» **DATA FOR THE TASK**
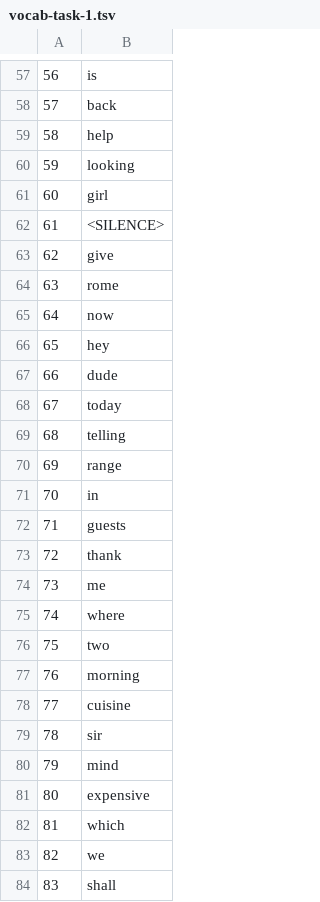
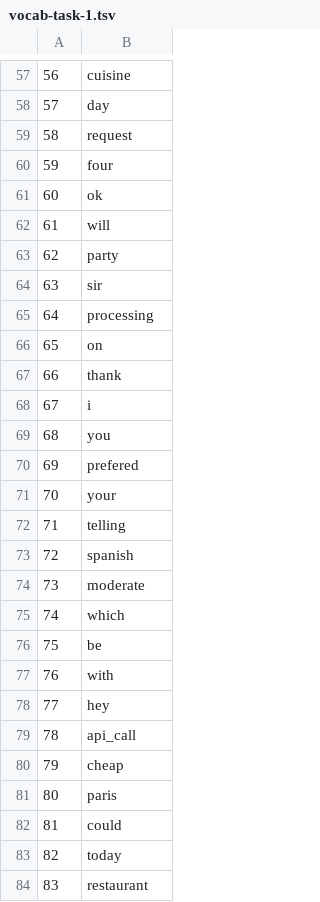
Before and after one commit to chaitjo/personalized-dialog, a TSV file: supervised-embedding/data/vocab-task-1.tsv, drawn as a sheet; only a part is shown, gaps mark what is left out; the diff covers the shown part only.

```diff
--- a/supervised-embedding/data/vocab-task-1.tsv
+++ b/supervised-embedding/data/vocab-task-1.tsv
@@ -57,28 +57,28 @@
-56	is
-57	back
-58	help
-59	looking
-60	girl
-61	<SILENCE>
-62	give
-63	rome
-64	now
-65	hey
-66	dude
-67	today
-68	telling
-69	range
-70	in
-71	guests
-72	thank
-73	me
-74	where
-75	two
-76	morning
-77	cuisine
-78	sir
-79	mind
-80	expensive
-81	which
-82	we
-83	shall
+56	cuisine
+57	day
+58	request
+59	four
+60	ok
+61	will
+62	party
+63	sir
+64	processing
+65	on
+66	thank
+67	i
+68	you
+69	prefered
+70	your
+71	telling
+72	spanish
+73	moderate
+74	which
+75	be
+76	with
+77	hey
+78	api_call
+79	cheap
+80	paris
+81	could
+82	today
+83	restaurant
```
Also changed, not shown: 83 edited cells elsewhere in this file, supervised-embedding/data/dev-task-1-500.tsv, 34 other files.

==

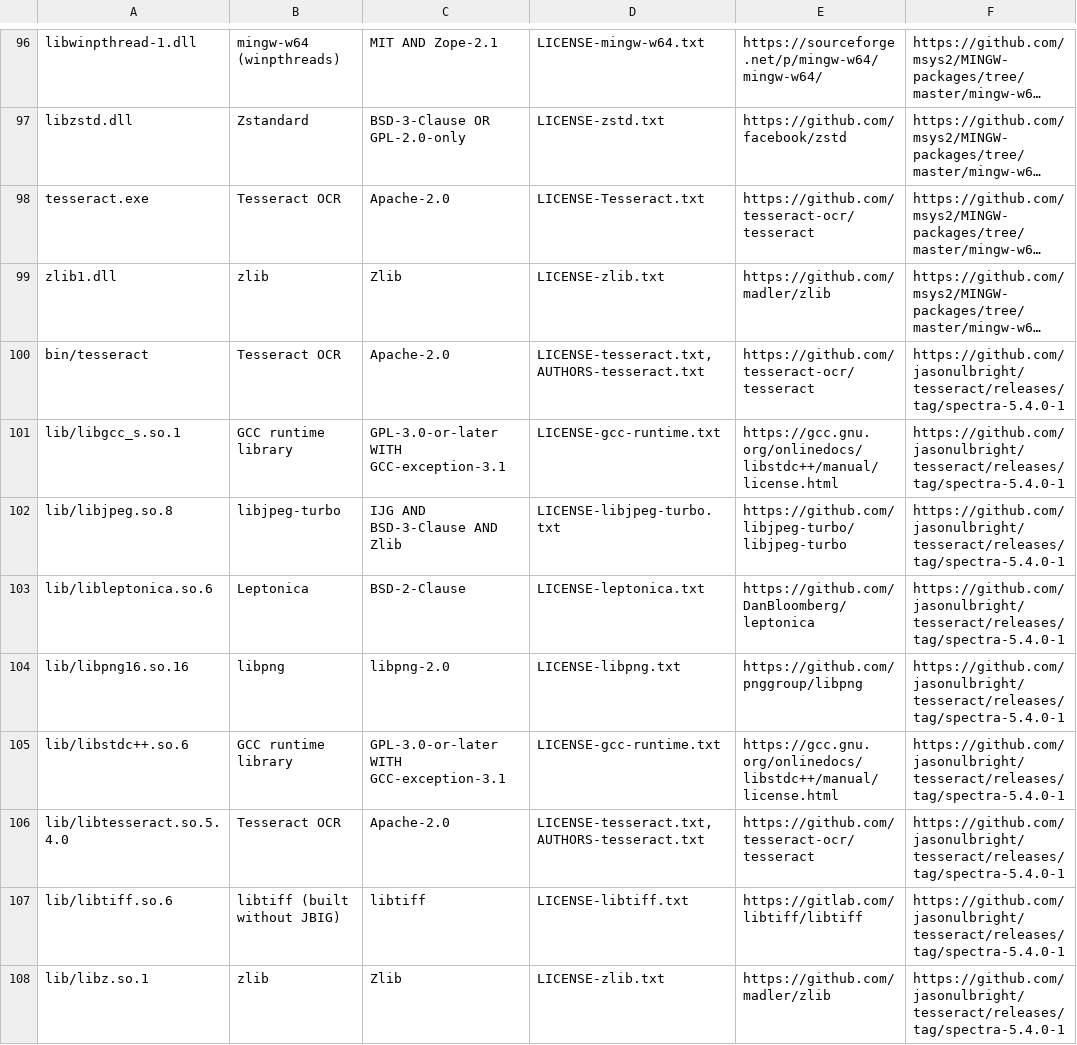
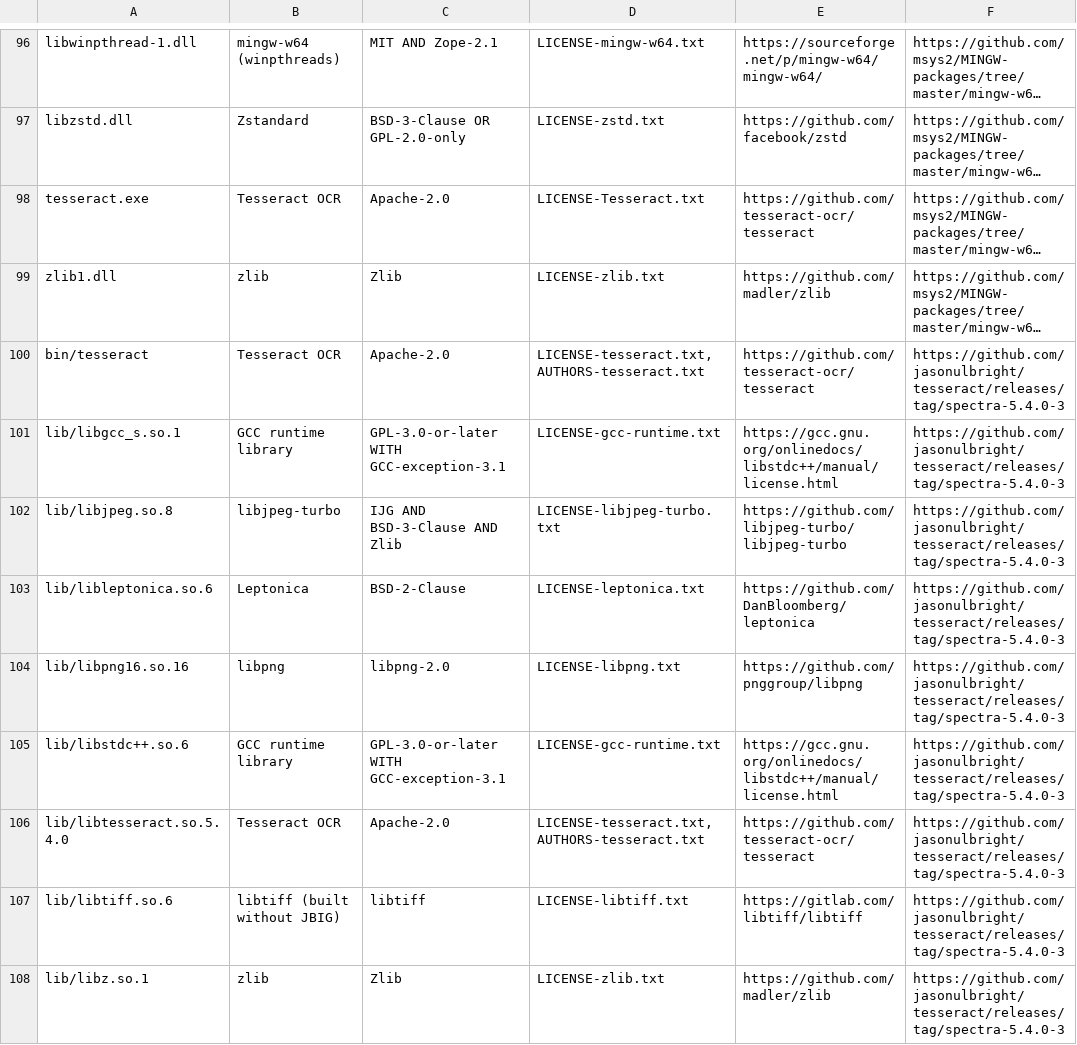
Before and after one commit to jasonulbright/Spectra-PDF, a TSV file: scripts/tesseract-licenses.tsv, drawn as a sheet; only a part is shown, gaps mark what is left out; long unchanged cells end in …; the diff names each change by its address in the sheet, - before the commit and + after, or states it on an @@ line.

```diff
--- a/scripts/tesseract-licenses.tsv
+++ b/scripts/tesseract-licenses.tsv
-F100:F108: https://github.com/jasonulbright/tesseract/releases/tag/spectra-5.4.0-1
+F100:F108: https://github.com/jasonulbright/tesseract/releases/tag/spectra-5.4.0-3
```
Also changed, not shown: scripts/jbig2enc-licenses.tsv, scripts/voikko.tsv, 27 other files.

» **WHAT IS EXPECTED**
The lines that mention the word "tesseract" should be pulled from the records above.

» **EXERCISE RESULT**
Before and after one commit to jasonulbright/Spectra-PDF, a TSV file: scripts/tesseract-licenses.tsv, drawn as a sheet; only a part is shown, gaps mark what is left out; long unchanged cells end in …; the diff names each change by its address in the sheet, - before the commit and + after, or states it on an @@ line.
--- a/scripts/tesseract-licenses.tsv
+++ b/scripts/tesseract-licenses.tsv
-F100:F108: https://github.com/jasonulbright/tesseract/releases/tag/spectra-5.4.0-1
+F100:F108: https://github.com/jasonulbright/tesseract/releases/tag/spectra-5.4.0-3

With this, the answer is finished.